getpdf


The Role of Vitamin D in Inflammatory Bowel Disease – Assessing Therapeutic and Preventive Potential of Supplementation and Food Fortification

Dunja Leskovar1#orcid tiny, Tomislav Meštrović2*#orcid tiny, Anja Barešić3, Ivana Kraljević4orcid tiny, Marina Panek1orcid tiny, Hana Čipčić
Paljetak1orcid tiny, Mihaela Perić1orcid tiny, Mario Matijašić1orcid tiny
Dunja Rogić4orcid tiny, Ana Barišić4orcid tiny, Dina Ljubas Kelečić4orcid tiny, Darija Vranešić Bender4orcid tinyŽeljko Krznarić4orcid tiny and Donatella Verbanac1,5orcid tiny

 

1University of Zagreb School of Medicine, Šalata 3, 10 000 Zagreb, Croatia
2Polyclinic “Dr. Zora Profozic”, Bosutska 19, 10 000 Zagreb, Croatia
3MRC London Institute of Medical Sciences, Du Cane Rd, London W12 0NN, United Kingdom
4University Hospital Centre, Kišpaticeva 12, 10 000 Zagreb, Croatia
5University of Zagreb, Faculty of Pharmacy and Biochemistry, A. Kovacica 1, 10 000 Zagreb, Croatia


Article history:
Received: 16 April 2018
Accepted: 19 November 2018



Key words:
inflammatory bowel diseases, Crohn’s disease, ulcerative colitis, vitamin D, gut microbiota, dysbiosis



Summary:
Inflammatory bowel diseases are a group of chronic inflammatory conditions that affect gastrointestinal tract due to inapt and continuous immune activation in response to a myriad of predisposing factors (most notably genetics, environmental impact and gut microbiota composition). It has been shown that vitamin D status can also play a role in the disease pathogenesis, as its deficiency is commonly observed in two major forms of inflammatory bowel diseases – Crohn’s disease and ulcerative colitis. Mounting evidence supports the concept of intricate relationship between gut dysbiosis and vitamin D metabolism, while suboptimal levels of this vitamin have been linked to increased clinical disease relapse rates, inadequate response to drugs, as well as decreased quality of life in patients with Crohn’s disease and ulcerative colitis. Consequently, the pertinent question is whether increased vitamin D supplementation and (on a population level) food fortification may bring significant benefit to the affected individuals. In this short review we discuss the synthesis, functions, status and food sources of vitamin D, appraise biotechnological facets of vitamin D status analysis and food fortification, and concentrate on novel developments in the field that describe its influence on intestinal microbiota and inflammatory bowel disease.

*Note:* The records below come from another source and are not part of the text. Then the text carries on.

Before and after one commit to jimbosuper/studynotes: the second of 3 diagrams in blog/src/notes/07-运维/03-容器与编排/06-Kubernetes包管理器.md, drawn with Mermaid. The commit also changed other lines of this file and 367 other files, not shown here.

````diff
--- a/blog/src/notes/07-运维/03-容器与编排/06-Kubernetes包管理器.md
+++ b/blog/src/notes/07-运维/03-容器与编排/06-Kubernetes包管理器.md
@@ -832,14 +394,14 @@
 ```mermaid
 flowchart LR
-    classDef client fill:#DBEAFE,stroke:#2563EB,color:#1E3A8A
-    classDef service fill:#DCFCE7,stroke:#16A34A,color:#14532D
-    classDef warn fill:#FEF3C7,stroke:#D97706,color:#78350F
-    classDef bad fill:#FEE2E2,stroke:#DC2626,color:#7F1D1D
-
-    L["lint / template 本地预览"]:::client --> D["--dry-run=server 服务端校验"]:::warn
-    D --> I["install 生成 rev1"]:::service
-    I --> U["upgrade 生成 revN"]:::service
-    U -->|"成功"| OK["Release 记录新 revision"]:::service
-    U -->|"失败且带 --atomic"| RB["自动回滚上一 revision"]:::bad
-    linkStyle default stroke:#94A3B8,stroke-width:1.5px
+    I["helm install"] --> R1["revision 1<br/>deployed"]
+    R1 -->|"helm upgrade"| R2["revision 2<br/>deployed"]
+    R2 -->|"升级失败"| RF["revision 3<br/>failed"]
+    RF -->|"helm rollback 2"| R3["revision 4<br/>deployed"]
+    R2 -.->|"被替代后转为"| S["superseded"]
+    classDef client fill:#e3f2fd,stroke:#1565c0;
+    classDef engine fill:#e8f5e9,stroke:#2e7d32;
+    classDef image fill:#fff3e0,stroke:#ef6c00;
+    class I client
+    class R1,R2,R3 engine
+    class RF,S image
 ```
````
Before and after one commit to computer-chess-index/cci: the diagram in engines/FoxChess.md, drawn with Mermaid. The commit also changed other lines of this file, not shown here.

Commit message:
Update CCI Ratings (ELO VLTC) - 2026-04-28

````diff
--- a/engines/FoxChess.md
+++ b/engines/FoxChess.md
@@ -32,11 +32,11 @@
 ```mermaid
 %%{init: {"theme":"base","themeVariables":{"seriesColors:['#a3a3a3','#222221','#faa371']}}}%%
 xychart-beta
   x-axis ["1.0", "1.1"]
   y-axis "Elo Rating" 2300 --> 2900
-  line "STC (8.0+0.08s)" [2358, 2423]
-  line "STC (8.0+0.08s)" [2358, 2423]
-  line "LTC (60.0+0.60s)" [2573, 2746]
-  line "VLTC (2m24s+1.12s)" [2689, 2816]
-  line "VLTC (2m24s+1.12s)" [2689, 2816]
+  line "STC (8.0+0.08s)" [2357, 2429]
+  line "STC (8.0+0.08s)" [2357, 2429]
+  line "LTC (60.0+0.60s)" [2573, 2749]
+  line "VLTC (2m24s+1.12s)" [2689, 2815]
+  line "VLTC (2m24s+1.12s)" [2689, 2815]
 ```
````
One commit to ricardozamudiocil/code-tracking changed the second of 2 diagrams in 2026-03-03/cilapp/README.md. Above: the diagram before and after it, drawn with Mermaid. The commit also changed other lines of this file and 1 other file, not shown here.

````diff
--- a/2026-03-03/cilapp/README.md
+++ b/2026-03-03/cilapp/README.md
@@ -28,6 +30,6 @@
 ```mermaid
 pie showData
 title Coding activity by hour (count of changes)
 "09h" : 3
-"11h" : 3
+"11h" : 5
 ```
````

*Corresponding author:  tel3  +38516112501
                                           fax2  +38516115651
                                           email3  tomislav.mestrovic@gmail.com





#
These authors contributed equally to this work







We use cookies to improve our website and your experience when using it. Cookies used for the essential operation of the site have already been set. To find out more about the cookies we use and how to delete them, see our privacy policy.

I accept cookies from this site.

EU Cookie Directive Module Information